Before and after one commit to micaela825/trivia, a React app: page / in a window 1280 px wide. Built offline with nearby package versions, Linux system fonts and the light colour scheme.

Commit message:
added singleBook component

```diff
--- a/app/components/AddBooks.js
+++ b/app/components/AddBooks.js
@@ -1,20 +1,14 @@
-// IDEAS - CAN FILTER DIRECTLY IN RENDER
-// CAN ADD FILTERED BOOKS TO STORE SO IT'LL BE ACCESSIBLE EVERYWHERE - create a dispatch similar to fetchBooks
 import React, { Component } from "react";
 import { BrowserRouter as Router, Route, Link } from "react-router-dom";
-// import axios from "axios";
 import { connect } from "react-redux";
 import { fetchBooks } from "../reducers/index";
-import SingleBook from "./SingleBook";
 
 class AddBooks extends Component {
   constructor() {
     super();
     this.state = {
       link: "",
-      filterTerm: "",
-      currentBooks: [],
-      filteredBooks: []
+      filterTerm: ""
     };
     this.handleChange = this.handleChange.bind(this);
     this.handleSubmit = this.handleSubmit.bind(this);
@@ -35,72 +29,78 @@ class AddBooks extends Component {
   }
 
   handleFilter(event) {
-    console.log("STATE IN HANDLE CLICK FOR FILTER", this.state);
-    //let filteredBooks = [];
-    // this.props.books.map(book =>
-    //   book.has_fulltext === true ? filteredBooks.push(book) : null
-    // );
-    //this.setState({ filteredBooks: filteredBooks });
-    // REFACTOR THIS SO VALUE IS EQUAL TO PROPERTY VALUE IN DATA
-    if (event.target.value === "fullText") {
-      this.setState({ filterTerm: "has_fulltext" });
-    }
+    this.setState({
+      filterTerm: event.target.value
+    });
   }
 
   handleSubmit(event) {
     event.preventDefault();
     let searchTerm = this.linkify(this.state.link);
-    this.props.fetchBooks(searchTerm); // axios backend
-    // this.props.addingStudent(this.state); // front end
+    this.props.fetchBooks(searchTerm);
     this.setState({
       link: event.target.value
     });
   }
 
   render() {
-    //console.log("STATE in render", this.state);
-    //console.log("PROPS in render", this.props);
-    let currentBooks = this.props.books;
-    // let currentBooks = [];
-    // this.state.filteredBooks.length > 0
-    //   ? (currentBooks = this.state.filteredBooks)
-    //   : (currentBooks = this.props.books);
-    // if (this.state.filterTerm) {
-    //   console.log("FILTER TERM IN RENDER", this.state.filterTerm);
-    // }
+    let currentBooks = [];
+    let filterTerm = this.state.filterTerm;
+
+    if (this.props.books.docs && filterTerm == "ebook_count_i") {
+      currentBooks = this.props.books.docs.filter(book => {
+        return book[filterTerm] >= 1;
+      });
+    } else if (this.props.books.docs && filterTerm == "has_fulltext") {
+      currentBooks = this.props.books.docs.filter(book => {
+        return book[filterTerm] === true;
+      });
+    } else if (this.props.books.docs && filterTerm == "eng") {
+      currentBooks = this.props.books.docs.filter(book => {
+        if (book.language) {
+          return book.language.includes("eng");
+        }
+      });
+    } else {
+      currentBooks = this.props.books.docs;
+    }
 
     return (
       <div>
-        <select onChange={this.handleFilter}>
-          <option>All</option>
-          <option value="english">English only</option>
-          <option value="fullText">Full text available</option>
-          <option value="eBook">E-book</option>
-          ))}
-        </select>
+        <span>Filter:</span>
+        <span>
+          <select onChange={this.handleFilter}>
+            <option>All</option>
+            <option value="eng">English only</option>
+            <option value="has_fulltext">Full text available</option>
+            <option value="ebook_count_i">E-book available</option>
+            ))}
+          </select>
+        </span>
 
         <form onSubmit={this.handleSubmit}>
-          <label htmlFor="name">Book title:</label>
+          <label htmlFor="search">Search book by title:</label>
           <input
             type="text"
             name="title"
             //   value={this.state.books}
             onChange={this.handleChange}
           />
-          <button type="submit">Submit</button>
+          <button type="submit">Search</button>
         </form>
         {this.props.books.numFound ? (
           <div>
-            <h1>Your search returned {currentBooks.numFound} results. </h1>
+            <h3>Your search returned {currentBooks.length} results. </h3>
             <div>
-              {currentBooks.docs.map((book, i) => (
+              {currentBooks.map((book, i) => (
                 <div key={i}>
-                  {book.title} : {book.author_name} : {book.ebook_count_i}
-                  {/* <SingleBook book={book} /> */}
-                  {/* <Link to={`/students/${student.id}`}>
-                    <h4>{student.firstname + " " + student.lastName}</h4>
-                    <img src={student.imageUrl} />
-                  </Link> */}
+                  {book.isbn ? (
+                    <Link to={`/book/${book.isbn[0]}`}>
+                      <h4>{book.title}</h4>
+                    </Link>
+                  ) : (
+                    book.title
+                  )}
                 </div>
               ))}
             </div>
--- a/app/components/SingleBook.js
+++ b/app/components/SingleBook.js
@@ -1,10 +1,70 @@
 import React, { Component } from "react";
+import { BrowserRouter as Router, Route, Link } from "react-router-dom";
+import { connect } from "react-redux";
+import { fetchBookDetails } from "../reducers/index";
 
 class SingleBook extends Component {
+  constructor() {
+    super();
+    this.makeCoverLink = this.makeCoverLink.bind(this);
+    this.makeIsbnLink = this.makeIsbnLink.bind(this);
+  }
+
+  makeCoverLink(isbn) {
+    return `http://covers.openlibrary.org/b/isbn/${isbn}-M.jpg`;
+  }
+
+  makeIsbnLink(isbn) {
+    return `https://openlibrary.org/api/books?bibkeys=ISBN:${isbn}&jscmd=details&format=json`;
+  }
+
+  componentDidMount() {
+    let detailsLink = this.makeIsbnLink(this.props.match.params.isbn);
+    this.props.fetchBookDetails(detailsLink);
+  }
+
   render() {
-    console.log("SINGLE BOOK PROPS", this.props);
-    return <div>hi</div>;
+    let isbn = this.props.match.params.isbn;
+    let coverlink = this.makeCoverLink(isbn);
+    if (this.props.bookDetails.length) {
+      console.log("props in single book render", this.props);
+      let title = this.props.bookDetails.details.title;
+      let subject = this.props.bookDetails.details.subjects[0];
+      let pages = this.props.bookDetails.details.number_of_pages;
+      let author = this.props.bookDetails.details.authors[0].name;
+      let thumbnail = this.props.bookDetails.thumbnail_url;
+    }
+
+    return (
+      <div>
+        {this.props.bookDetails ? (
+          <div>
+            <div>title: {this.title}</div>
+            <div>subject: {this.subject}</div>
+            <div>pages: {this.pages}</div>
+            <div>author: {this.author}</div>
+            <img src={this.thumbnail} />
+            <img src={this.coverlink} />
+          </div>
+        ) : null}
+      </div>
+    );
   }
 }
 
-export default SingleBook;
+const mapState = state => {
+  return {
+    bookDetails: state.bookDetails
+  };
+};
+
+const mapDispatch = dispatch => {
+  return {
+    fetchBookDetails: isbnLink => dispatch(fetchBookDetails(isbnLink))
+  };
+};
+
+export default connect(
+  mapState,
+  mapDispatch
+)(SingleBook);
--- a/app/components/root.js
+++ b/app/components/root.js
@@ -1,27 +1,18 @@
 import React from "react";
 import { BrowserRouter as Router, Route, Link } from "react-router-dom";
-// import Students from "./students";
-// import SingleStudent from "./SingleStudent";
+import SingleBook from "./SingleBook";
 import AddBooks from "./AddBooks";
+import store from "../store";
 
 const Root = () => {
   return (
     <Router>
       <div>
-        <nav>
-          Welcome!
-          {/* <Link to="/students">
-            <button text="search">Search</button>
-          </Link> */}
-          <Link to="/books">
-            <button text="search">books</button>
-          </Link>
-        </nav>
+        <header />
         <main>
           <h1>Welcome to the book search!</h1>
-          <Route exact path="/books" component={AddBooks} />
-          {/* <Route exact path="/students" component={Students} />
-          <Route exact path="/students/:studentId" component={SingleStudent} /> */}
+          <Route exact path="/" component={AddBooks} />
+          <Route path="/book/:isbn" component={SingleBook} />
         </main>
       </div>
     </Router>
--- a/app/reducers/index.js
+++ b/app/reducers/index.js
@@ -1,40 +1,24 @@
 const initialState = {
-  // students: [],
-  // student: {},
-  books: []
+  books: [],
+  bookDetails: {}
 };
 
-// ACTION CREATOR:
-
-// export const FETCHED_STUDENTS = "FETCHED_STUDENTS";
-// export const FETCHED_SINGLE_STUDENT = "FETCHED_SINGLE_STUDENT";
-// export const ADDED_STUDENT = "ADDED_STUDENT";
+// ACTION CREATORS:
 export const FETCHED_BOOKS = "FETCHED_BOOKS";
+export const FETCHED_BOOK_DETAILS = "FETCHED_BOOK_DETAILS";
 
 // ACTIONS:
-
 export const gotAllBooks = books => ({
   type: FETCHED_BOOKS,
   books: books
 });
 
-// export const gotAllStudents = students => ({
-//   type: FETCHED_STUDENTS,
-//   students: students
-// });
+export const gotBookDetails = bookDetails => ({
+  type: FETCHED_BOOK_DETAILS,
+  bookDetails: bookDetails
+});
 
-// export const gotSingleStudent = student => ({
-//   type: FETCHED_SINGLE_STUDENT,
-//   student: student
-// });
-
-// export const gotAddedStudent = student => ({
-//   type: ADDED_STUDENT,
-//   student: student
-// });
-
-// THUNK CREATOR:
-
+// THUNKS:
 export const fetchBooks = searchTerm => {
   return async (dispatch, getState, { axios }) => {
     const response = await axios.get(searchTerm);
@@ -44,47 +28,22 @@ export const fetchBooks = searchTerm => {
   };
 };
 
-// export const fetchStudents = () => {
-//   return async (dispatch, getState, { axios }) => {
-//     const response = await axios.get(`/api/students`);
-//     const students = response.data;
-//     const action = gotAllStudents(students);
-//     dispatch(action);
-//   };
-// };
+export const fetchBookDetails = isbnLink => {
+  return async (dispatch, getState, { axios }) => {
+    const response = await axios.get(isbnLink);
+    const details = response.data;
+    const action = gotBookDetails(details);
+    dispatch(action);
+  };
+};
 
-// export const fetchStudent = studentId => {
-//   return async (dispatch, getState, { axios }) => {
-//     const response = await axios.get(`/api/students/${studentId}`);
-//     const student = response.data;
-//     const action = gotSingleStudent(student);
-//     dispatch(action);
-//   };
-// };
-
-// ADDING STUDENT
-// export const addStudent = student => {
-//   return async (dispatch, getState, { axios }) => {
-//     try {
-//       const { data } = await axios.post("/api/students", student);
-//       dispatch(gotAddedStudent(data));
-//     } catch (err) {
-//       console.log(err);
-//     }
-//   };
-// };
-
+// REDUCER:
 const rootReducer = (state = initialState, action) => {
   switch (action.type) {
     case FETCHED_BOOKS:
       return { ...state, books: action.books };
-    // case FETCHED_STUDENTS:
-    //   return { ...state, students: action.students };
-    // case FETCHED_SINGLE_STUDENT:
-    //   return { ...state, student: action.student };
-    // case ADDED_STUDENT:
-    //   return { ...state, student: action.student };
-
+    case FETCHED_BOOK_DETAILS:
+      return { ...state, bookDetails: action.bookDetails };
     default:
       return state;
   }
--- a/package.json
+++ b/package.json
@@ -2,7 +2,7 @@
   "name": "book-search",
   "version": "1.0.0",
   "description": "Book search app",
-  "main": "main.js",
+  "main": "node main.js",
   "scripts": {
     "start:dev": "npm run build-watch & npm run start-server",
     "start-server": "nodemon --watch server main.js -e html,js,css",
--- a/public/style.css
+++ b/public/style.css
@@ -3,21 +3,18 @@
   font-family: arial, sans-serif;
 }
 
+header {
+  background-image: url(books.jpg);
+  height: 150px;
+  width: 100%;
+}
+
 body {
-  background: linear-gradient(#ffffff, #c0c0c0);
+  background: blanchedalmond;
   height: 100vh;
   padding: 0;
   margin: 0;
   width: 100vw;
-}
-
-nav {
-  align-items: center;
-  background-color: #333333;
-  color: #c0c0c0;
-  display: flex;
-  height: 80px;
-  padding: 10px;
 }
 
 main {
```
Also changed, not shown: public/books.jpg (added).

### ASSIGNMENT
Copy out all the lines of the records that include "axios".

### SOLUTION BELOW
-// import axios from "axios";
-    this.props.fetchBooks(searchTerm); // axios backend
   return async (dispatch, getState, { axios }) => {
     const response = await axios.get(searchTerm);
-//   return async (dispatch, getState, { axios }) => {
-//     const response = await axios.get(`/api/students`);
+  return async (dispatch, getState, { axios }) => {
+    const response = await axios.get(isbnLink);
-//   return async (dispatch, getState, { axios }) => {
-//     const response = await axios.get(`/api/students/${studentId}`);
-//   return async (dispatch, getState, { axios }) => {
-//       const { data } = await axios.post("/api/students", student);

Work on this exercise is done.